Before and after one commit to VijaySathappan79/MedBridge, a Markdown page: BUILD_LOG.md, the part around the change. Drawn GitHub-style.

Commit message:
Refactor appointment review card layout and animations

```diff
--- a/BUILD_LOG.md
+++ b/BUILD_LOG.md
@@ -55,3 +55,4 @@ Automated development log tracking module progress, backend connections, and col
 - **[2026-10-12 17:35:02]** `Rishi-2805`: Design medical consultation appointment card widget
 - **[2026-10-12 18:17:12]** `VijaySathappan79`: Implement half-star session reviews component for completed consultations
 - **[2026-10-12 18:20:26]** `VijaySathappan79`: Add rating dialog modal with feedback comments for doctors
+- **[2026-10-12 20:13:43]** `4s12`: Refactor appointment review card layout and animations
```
-------
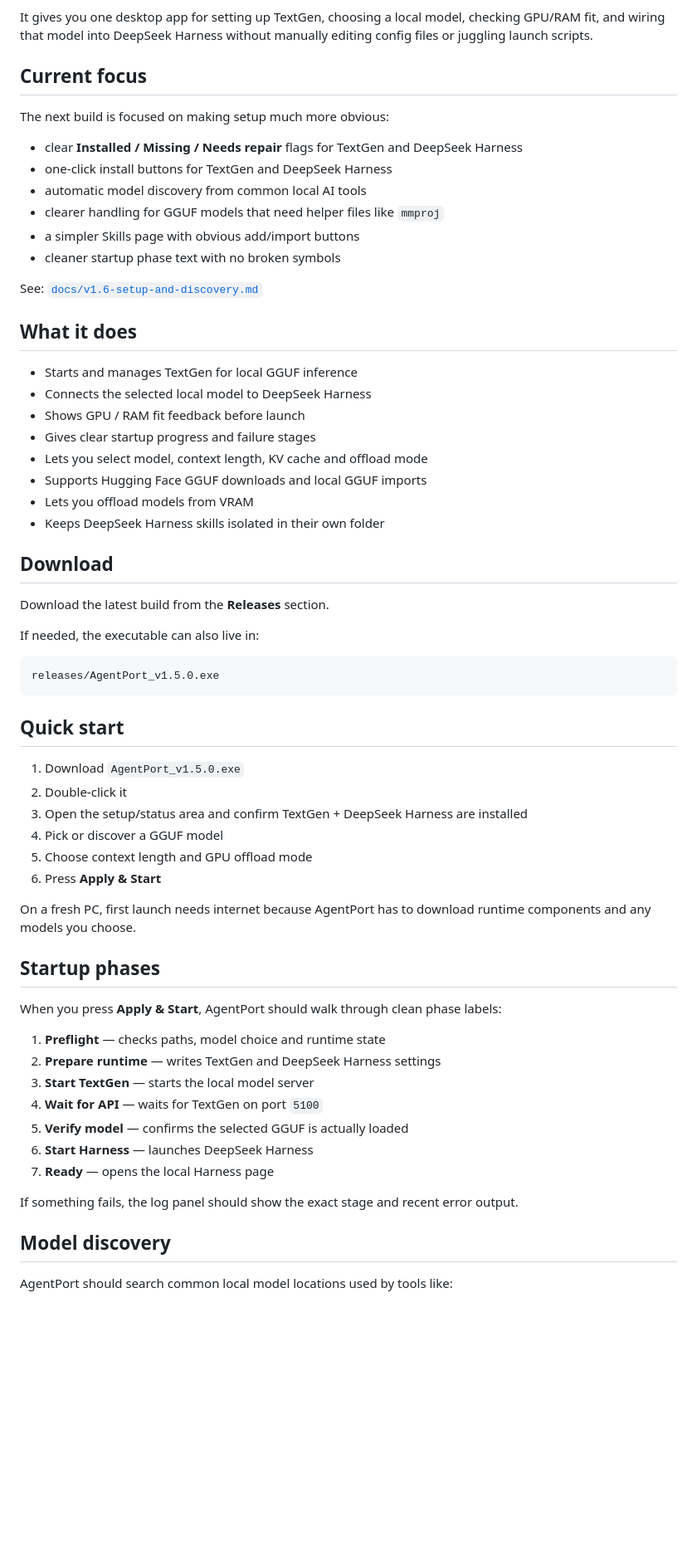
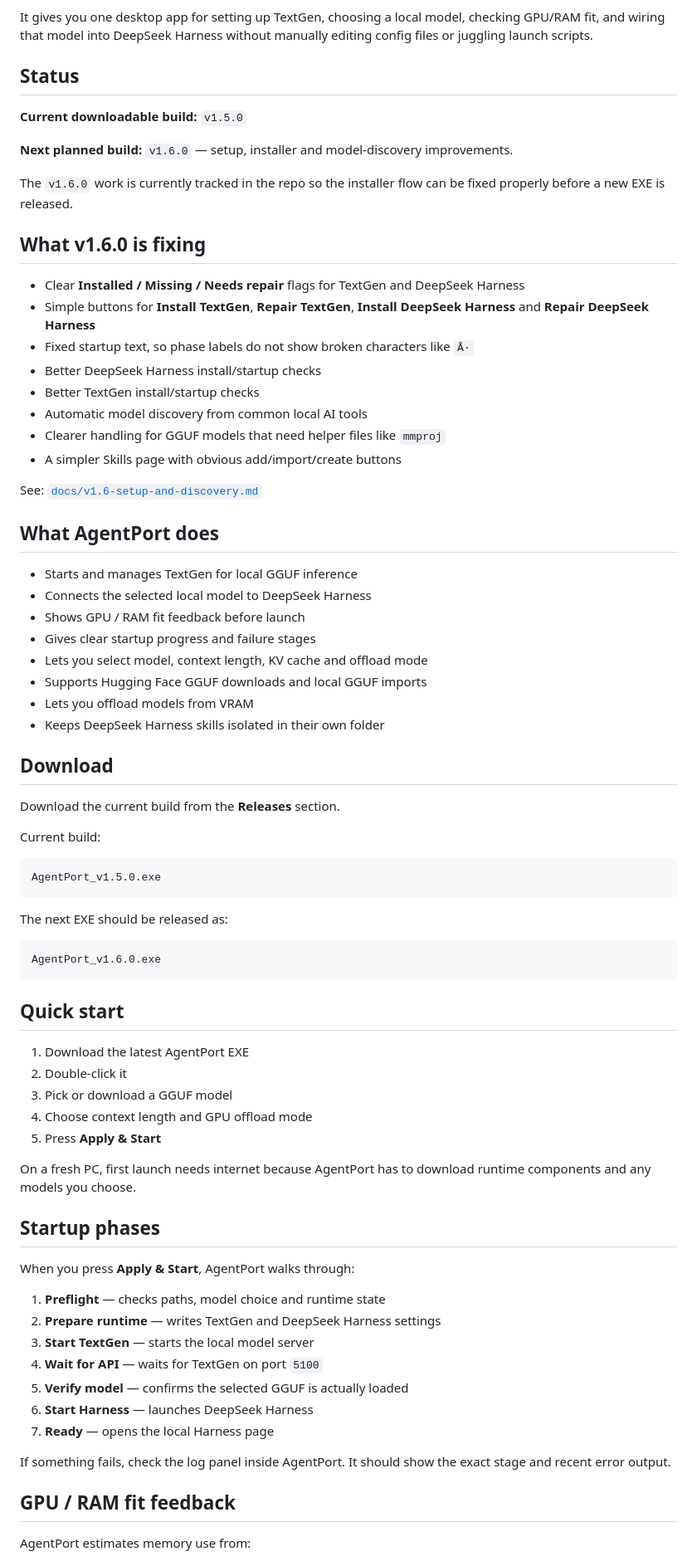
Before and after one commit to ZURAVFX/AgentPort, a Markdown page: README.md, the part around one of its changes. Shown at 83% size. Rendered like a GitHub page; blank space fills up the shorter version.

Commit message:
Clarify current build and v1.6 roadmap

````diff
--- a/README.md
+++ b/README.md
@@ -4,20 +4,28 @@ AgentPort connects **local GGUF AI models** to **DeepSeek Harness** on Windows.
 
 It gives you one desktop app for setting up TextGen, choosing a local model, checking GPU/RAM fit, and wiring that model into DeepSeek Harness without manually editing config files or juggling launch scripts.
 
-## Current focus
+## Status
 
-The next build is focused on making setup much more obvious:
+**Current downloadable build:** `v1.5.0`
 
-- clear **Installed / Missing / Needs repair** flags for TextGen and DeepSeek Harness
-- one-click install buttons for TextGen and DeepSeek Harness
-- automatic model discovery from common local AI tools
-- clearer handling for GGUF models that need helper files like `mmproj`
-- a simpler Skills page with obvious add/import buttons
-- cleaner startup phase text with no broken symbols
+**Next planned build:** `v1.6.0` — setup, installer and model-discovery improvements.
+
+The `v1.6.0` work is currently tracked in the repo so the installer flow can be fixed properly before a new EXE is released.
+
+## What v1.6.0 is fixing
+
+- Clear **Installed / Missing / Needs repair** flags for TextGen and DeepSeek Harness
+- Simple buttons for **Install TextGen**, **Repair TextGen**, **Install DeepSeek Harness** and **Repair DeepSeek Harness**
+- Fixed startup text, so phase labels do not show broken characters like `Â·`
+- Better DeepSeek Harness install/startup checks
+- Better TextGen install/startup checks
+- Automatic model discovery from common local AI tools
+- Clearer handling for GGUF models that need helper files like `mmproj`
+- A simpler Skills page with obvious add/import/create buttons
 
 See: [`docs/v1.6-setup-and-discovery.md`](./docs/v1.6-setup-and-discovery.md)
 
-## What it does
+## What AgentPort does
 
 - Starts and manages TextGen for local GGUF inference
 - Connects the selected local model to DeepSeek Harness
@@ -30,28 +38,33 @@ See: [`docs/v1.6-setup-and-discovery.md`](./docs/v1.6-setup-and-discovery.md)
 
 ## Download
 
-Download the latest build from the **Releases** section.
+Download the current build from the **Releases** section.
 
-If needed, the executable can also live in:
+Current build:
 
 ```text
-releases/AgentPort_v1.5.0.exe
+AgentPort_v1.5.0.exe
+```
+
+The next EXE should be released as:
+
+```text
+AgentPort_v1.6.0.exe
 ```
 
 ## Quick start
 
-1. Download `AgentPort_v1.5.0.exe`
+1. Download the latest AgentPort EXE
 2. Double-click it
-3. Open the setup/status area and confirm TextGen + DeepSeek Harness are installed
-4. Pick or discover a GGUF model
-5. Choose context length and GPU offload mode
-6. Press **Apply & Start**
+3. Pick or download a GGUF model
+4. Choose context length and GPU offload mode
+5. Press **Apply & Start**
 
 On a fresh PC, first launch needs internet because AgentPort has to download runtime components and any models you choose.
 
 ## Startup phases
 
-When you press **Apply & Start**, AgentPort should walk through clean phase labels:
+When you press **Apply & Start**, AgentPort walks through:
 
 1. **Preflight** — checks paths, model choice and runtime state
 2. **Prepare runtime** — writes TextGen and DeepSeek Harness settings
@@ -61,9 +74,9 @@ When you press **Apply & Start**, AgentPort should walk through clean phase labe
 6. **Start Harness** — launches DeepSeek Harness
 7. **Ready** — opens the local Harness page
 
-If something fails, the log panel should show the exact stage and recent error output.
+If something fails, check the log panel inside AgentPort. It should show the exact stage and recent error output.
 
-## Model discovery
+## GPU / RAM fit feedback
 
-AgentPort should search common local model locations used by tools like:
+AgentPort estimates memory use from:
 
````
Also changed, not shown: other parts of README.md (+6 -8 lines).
-------
- _Problem details_
Return each line of the listing that holds the word "around".

- _Expected answer_
Before and after one commit to VijaySathappan79/MedBridge, a Markdown page: BUILD_LOG.md, the part around the change. Drawn GitHub-style.
Before and after one commit to ZURAVFX/AgentPort, a Markdown page: README.md, the part around one of its changes. Shown at 83% size. Rendered like a GitHub page; blank space fills up the shorter version.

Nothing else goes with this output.